━━━ Record set
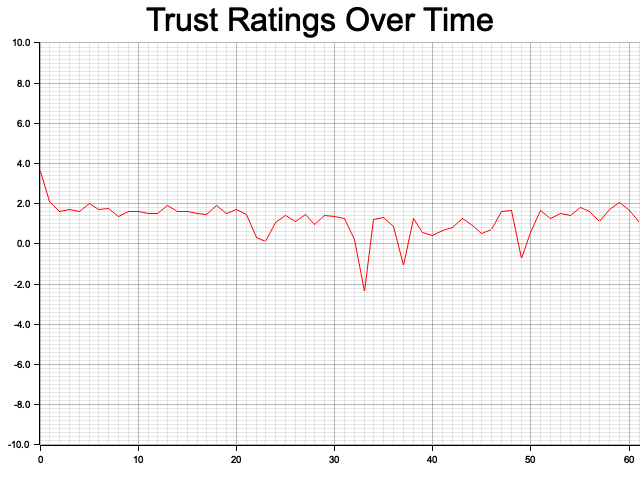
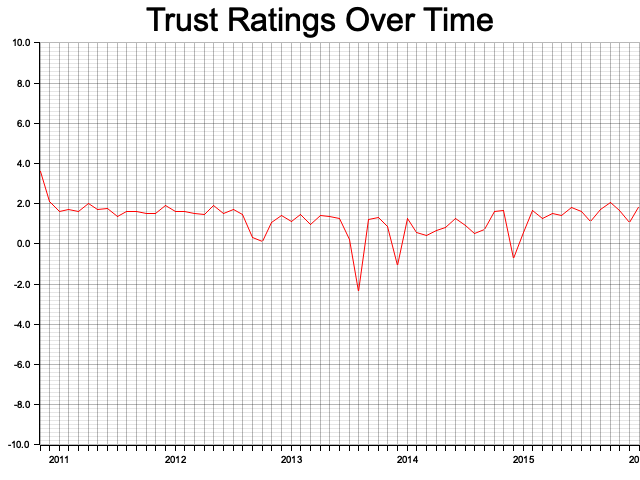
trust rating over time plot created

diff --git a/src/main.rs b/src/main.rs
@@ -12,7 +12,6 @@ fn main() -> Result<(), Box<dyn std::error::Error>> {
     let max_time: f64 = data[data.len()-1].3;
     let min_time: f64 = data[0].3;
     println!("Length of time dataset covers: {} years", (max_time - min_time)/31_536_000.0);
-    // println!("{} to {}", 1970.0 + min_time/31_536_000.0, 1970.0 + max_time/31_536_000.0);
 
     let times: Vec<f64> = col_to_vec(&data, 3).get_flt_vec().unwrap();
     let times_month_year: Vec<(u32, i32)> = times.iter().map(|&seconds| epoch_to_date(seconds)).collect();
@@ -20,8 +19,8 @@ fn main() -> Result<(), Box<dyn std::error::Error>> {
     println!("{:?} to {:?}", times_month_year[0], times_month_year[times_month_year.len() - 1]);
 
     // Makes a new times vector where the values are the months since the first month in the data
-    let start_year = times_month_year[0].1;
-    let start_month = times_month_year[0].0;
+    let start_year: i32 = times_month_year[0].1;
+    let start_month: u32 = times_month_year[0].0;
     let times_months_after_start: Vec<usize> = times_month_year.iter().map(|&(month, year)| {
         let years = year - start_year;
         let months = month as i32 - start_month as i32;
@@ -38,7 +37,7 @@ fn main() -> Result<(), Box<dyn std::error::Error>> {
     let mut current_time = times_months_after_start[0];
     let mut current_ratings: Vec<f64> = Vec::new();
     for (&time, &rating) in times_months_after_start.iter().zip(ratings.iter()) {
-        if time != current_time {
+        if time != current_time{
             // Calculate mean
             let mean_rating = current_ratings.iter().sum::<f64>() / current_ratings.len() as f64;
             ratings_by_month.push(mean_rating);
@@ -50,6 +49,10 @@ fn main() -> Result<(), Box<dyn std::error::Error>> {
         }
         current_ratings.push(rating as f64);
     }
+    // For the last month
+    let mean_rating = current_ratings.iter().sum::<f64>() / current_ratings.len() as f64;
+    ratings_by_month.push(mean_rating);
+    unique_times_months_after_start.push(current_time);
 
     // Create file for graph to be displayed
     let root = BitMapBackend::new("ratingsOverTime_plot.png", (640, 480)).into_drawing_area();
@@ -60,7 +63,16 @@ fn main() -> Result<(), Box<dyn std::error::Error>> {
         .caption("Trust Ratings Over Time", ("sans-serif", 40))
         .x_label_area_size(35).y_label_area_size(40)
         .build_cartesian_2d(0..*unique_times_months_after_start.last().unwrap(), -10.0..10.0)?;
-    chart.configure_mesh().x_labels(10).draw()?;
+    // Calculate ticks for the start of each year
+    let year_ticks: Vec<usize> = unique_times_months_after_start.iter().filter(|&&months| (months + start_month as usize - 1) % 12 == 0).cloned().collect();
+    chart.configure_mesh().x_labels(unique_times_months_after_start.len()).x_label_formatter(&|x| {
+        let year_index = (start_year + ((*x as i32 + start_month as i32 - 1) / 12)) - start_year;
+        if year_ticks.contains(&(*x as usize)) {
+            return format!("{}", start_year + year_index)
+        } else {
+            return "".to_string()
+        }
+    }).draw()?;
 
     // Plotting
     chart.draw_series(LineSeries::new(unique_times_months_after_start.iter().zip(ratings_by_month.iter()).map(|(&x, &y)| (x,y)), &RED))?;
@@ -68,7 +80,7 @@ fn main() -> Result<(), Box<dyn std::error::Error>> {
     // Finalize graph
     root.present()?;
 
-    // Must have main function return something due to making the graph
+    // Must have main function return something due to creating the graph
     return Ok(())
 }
━━━━━━
What is needed is an exact repeat of every entry above, with the pictures left out.

### Result of the exercise
trust rating over time plot created

diff --git a/src/main.rs b/src/main.rs
@@ -12,7 +12,6 @@ fn main() -> Result<(), Box<dyn std::error::Error>> {
     let max_time: f64 = data[data.len()-1].3;
     let min_time: f64 = data[0].3;
     println!("Length of time dataset covers: {} years", (max_time - min_time)/31_536_000.0);
-    // println!("{} to {}", 1970.0 + min_time/31_536_000.0, 1970.0 + max_time/31_536_000.0);
 
     let times: Vec<f64> = col_to_vec(&data, 3).get_flt_vec().unwrap();
     let times_month_year: Vec<(u32, i32)> = times.iter().map(|&seconds| epoch_to_date(seconds)).collect();
@@ -20,8 +19,8 @@ fn main() -> Result<(), Box<dyn std::error::Error>> {
     println!("{:?} to {:?}", times_month_year[0], times_month_year[times_month_year.len() - 1]);
 
     // Makes a new times vector where the values are the months since the first month in the data
-    let start_year = times_month_year[0].1;
-    let start_month = times_month_year[0].0;
+    let start_year: i32 = times_month_year[0].1;
+    let start_month: u32 = times_month_year[0].0;
     let times_months_after_start: Vec<usize> = times_month_year.iter().map(|&(month, year)| {
         let years = year - start_year;
         let months = month as i32 - start_month as i32;
@@ -38,7 +37,7 @@ fn main() -> Result<(), Box<dyn std::error::Error>> {
     let mut current_time = times_months_after_start[0];
     let mut current_ratings: Vec<f64> = Vec::new();
     for (&time, &rating) in times_months_after_start.iter().zip(ratings.iter()) {
-        if time != current_time {
+        if time != current_time{
             // Calculate mean
             let mean_rating = current_ratings.iter().sum::<f64>() / current_ratings.len() as f64;
             ratings_by_month.push(mean_rating);
@@ -50,6 +49,10 @@ fn main() -> Result<(), Box<dyn std::error::Error>> {
         }
         current_ratings.push(rating as f64);
     }
+    // For the last month
+    let mean_rating = current_ratings.iter().sum::<f64>() / current_ratings.len() as f64;
+    ratings_by_month.push(mean_rating);
+    unique_times_months_after_start.push(current_time);
 
     // Create file for graph to be displayed
     let root = BitMapBackend::new("ratingsOverTime_plot.png", (640, 480)).into_drawing_area();
@@ -60,7 +63,16 @@ fn main() -> Result<(), Box<dyn std::error::Error>> {
         .caption("Trust Ratings Over Time", ("sans-serif", 40))
         .x_label_area_size(35).y_label_area_size(40)
         .build_cartesian_2d(0..*unique_times_months_after_start.last().unwrap(), -10.0..10.0)?;
-    chart.configure_mesh().x_labels(10).draw()?;
+    // Calculate ticks for the start of each year
+    let year_ticks: Vec<usize> = unique_times_months_after_start.iter().filter(|&&months| (months + start_month as usize - 1) % 12 == 0).cloned().collect();
+    chart.configure_mesh().x_labels(unique_times_months_after_start.len()).x_label_formatter(&|x| {
+        let year_index = (start_year + ((*x as i32 + start_month as i32 - 1) / 12)) - start_year;
+        if year_ticks.contains(&(*x as usize)) {
+            return format!("{}", start_year + year_index)
+        } else {
+            return "".to_string()
+        }
+    }).draw()?;
 
     // Plotting
     chart.draw_series(LineSeries::new(unique_times_months_after_start.iter().zip(ratings_by_month.iter()).map(|(&x, &y)| (x,y)), &RED))?;
@@ -68,7 +80,7 @@ fn main() -> Result<(), Box<dyn std::error::Error>> {
     // Finalize graph
     root.present()?;
 
-    // Must have main function return something due to making the graph
+    // Must have main function return something due to creating the graph
     return Ok(())
 }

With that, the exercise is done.